At the end of two years, the initial investment will have grown to $121. Notice that the investment earned $11 in interest during the second year, whereas, it only earned $10 in interest during the first year. Thus, in the second year, interest was earned not only on the initial investment of $100 but also on the $10 in interest that was paid at the end of the first year. This occurs because the interest rate in the example is a compound interest rate.
The interest rate in the example is 10% compounded annually. This implies that interest is paid annually. Thus the balance in the account was $110 at the end of the first year. Thus, in the second year the account pays 10% on the initial principal of $100 and the $10 of interest earned in the first year. Thus, the $121 balance in the account after two years can be computed as follows:
If the money was left in the account for one more year, interest would be earned on $121, i.e., the initial principal of $100, the $10 in interest paid at the end of year 1, and the $11 in interest paid at the end of year 2. Thus the balance in the account at the end of year three is $133.10. This can be computed as follows:
A pattern should be becoming apparent.

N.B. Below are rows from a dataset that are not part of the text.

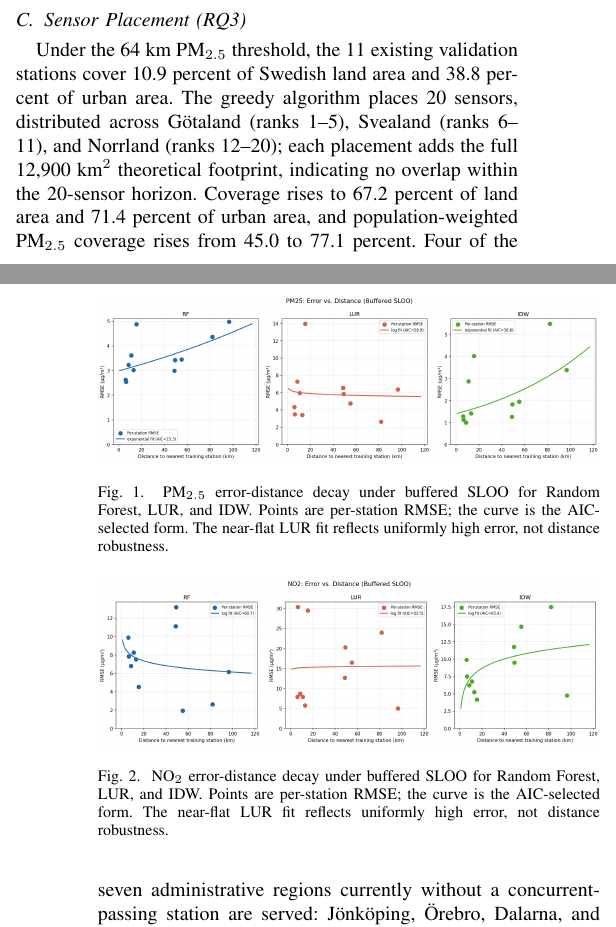
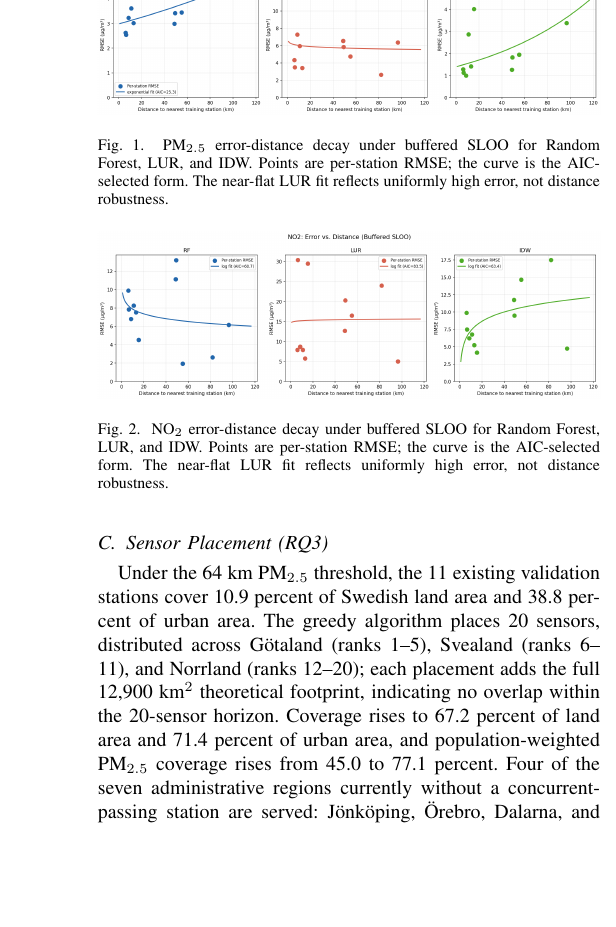
Before and after one commit to azizf1987/masters-thesis, a LaTeX paper (writing/IEEE-conference.tex): two parts of the columns of pages 3 and 4 of 5 before the commit and part of one column of page 4 of 5 after it, the two joined at a grey line, cut so that both start at the same text, the shorter picture padded with empty space. Compiled offline with pdfLaTeX.

Commit message:
IEEE paper: fix Fig. 1/2 drifting into RQ3 section
Add FloatBarrier after the two decay figures (before Sensor Placement
subsection starts) and use [!t] so they render within RQ2 instead of
drifting past the RQ3 heading.

Co-Authored-By: Claude Sonnet 5 <noreply@anthropic.com>
Claude-Session: https://claude.ai/code/session_01TYqEQeJ4nzkbF1P1LeZ26z

```diff
--- a/writing/IEEE-conference.tex
+++ b/writing/IEEE-conference.tex
@@ -358,7 +358,7 @@ two rural stations in the sample, and is best read as an indication that
 NO$_2$ estimation degrades rapidly beyond the immediate vicinity of a
 reference station.
 
-\begin{figure}[t]
+\begin{figure}[!t]
 \centering
 \includegraphics[width=\columnwidth]{fig_decay_pm25.png}
 \caption{PM$_{2.5}$ error-distance decay under buffered SLOO for Random Forest,
@@ -367,7 +367,7 @@ The near-flat LUR fit reflects uniformly high error, not distance robustness.}
 \label{fig:decay-pm25}
 \end{figure}
 
-\begin{figure}[t]
+\begin{figure}[!t]
 \centering
 \includegraphics[width=\columnwidth]{fig_decay_no2.png}
 \caption{NO$_2$ error-distance decay under buffered SLOO for Random Forest,
```
Also changed, not shown: writing/IEEE-conference.tex (1 more changed lines).
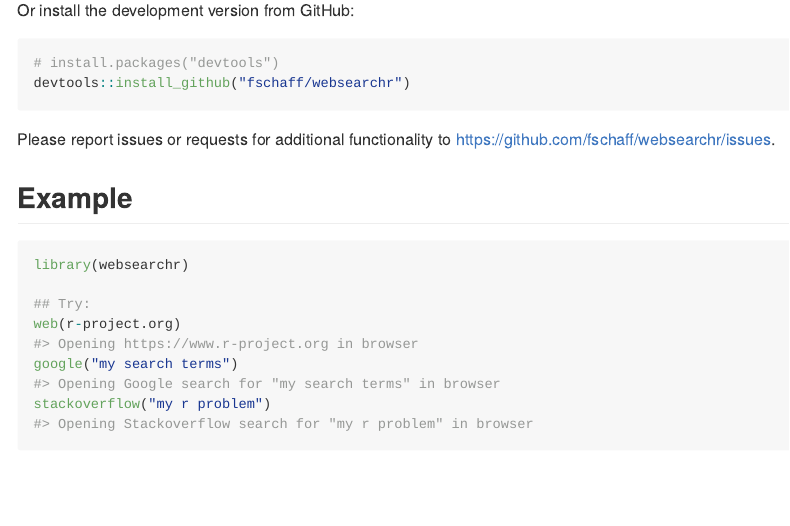
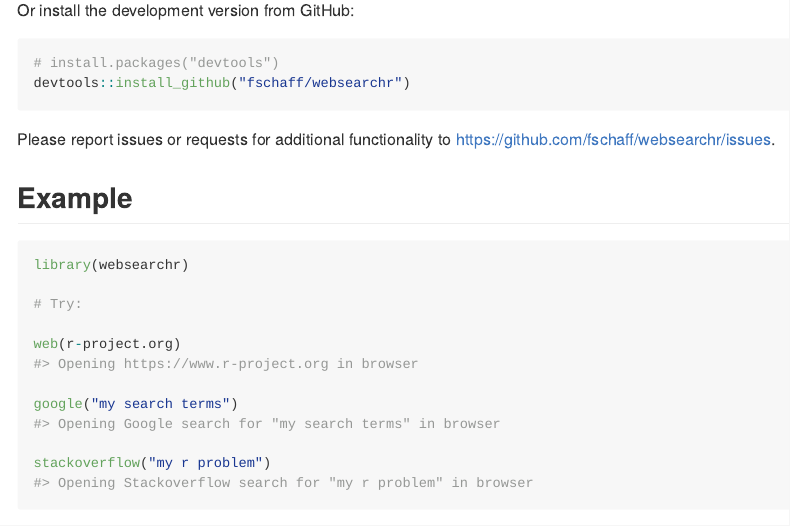
Before and after one commit to fschaffner/websearchr, an R Markdown document (README.Rmd): the page in a window 1100 px wide, from 1020 px down. Rendered offline with R 4.5, knitr and Pandoc, with nearby package versions; badge pictures from the web are left out.

Commit message:
updated news and example

````diff
--- a/README.Rmd
+++ b/README.Rmd
@@ -60,8 +60,11 @@
 ```{r example}
 library(websearchr)
 
-## Try:
+# Try:
+
 web(r-project.org)
+
 google("my search terms")
+
 stackoverflow("my r problem")
 ```
````
Also changed, not shown: NEWS.md (+2 -0 lines), R/web.R (+0 -5 lines), README.md, 2 other files.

The Future Value of an initial investment at a given interest rate compounded annually at any point in the future can be found using the following equation: where
© 2002  2010 by Mark A. Lane, Ph.D.